A variable annuity pension plan (VAPP) provides a new way to balance the major risks associated with retirement plans—investment risk, longevity risk, and interest rate risk. In defined contribution (DC) plans, all of these risks are borne by participants. In defined benefit (DB) plans, all of these risks are borne by the employers. A VAPP shares these risks, resulting in predictable annual contributions for the employer, similar to a DC plan, and monthly income for life for participants, similar to a DB plan. Proposed VAPP benefit stabilization features could provide even more security for the participants.
Under a VAPP, the investment risk is borne by the participants but the longevity risk is retained by the plan. Interest rate risk is largely eliminated for both plan sponsor and participant under this design.
A VAPP is a DB plan that stays fully funded by adjusting benefits annually for active employees and retirees, based on the investment return of the plan assets. This means that benefits can go both up and down depending on the markets. As with a DC plan, this passes the investment risk on to the participants. However, unlike a DC plan, the benefits are payable monthly for life and, if elected, for the life of a spouse. This keeps the longevity risk pooled within the plan instead of requiring each participant to guess at his or her life span.

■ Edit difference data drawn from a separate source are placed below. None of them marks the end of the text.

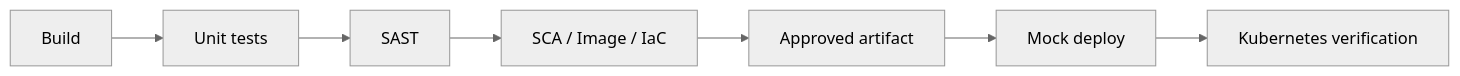
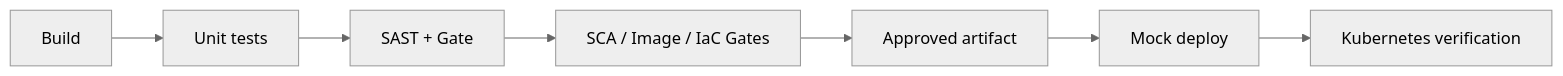
One commit to naolia1211/appsec-secops-case-study changed the diagram in README.md. Above: the diagram before and after it, drawn with Mermaid (neutral theme). The commit also changed other lines of this file and 1 other file, not shown here.

````diff
--- a/README.md
+++ b/README.md
@@ -24,9 +21,9 @@
 ```mermaid
 flowchart LR
     A[Build] --> B[Unit tests]
-    B --> C[SAST]
-    C --> D[SCA / Image / IaC]
+    B --> C[SAST + Gate]
+    C --> D[SCA / Image / IaC Gates]
     D --> E[Approved artifact]
     E --> F[Mock deploy]
     F --> G[Kubernetes verification]
 ```
````
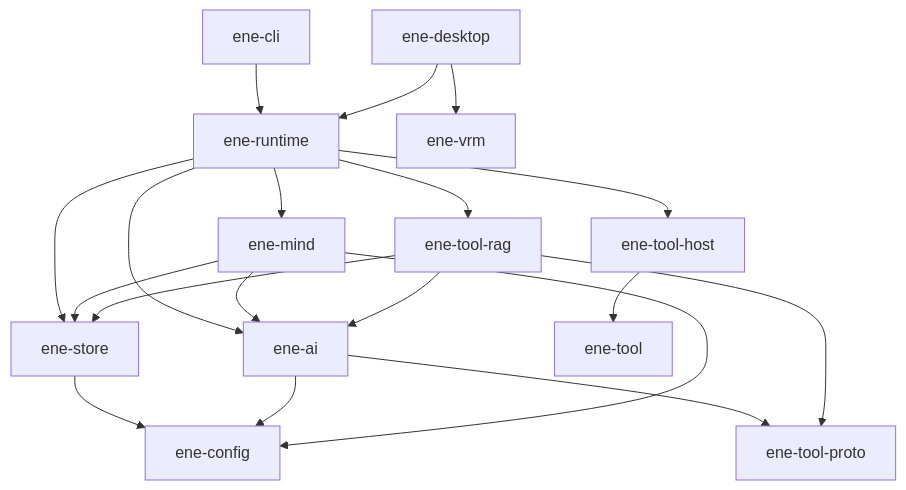
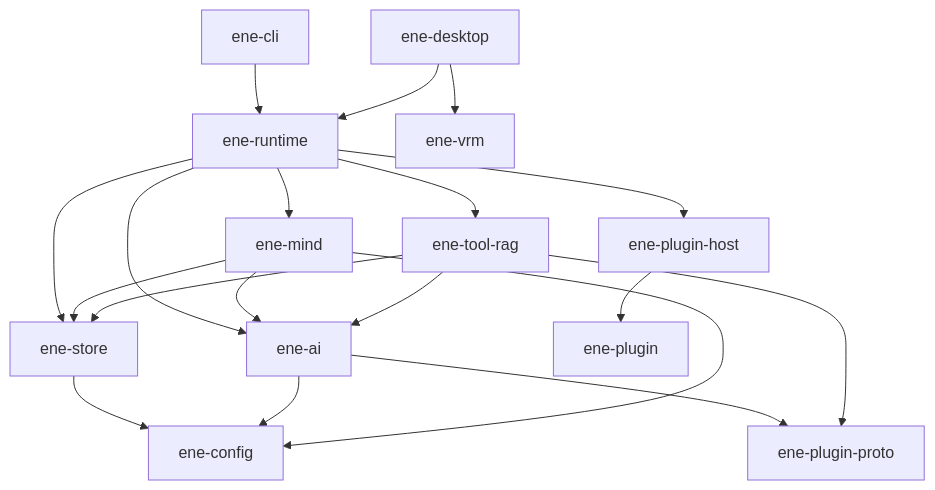
One commit to pexisgle/ene changed the diagram in docs/ja/reference/architecture/api-v1.md. Above: the diagram before and after it, drawn with Mermaid. The commit also changed other lines of this file and 68 other files, not shown here.

````diff
--- a/docs/ja/reference/architecture/api-v1.md
+++ b/docs/ja/reference/architecture/api-v1.md
@@ -65,21 +65,21 @@
 ```mermaid
 flowchart TD
   cli["ene-cli"] --> runtime["ene-runtime"]
   desktop["ene-desktop"] --> runtime
   desktop --> vrm["ene-vrm"]
   runtime --> mind["ene-mind"]
   runtime --> store["ene-store"]
   runtime --> ai["ene-ai"]
-  runtime --> toolHost["ene-tool-host"]
+  runtime --> toolHost["ene-plugin-host"]
   runtime --> toolRag["ene-tool-rag"]
   mind --> store
   mind --> ai
-  ai --> toolProto["ene-tool-proto"]
-  toolHost --> tool["ene-tool"]
+  ai --> toolProto["ene-plugin-proto"]
+  toolHost --> tool["ene-plugin"]
   toolRag --> ai
   toolRag --> store
   toolRag --> toolProto
   store --> config["ene-config"]
   ai --> config
   mind --> config
 ```
````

As an example, suppose a retiree has a benefit of $1,000 per month in a VAPP with a 4% hurdle rate. If the asset return is 10.2% for the year, the retiree’s benefit will adjust to $1,060 per month next year: $1,060 = $1,000 x (1.102 / 1.04).
If, in the example above, the return were -2.2% instead of 10.2%, the participant’s benefit would go down to $940. Clearly, the benefits in a VAPP could produce a bit of a bumpy ride for retirees. However, there are some proposed modifications to VAPPs that would provide benefit stability for participants without increasing contribution volatility for sponsors.
One positive feature of the VAPP is expected inflation protection. Just because the hurdle rate is usually between 3% and 5% doesn’t mean that the plan assets need to be invested with that as their target return. In fact, most plans would likely continue investing their assets as they are now, targeting a 6% to 7% rate of return. Over time, returns in excess of the hurdle rate would produce some expected growth in the benefit. This expected growth continues during retirement, which would help the retiree’s benefit keep up with inflation.
Why a VAPP and why now?
VAPPs have been around, and legal, since the 1950s. Anecdotal data suggests that benefit volatility in the 1970s caused VAPPs to fall out of favor with participants. Additionally, during the 1980s and 1990s, DB plans were “paying for themselves” with excellent asset returns and plan sponsors were not as concerned with the ongoing cost of the plans.
The market corrections in the first part of the 2000s and again in 2008, coupled with the enactment of the Pension Protection Act of 2006 (PPA), have caused significant increases in DB plan contribution magnitude and volatility. Sponsors have often turned to DC plans as a way to reduce their risk. However, this has shifted all of the retirement risks to the employees. A recent study by Towers Watson suggests that younger employees have recognized this risk burden and are shifting their preference toward DB plans, perhaps after witnessing the impact of 2008 on the retirement security of their parents’ generation.
We cannot predict the future. We need plans that are robust and successful in all economies, at all levels of plan maturity, regardless of life expectancy, and in the face of various funding rules and accounting standards. Variable annuity pension plans are one way to address these concerns.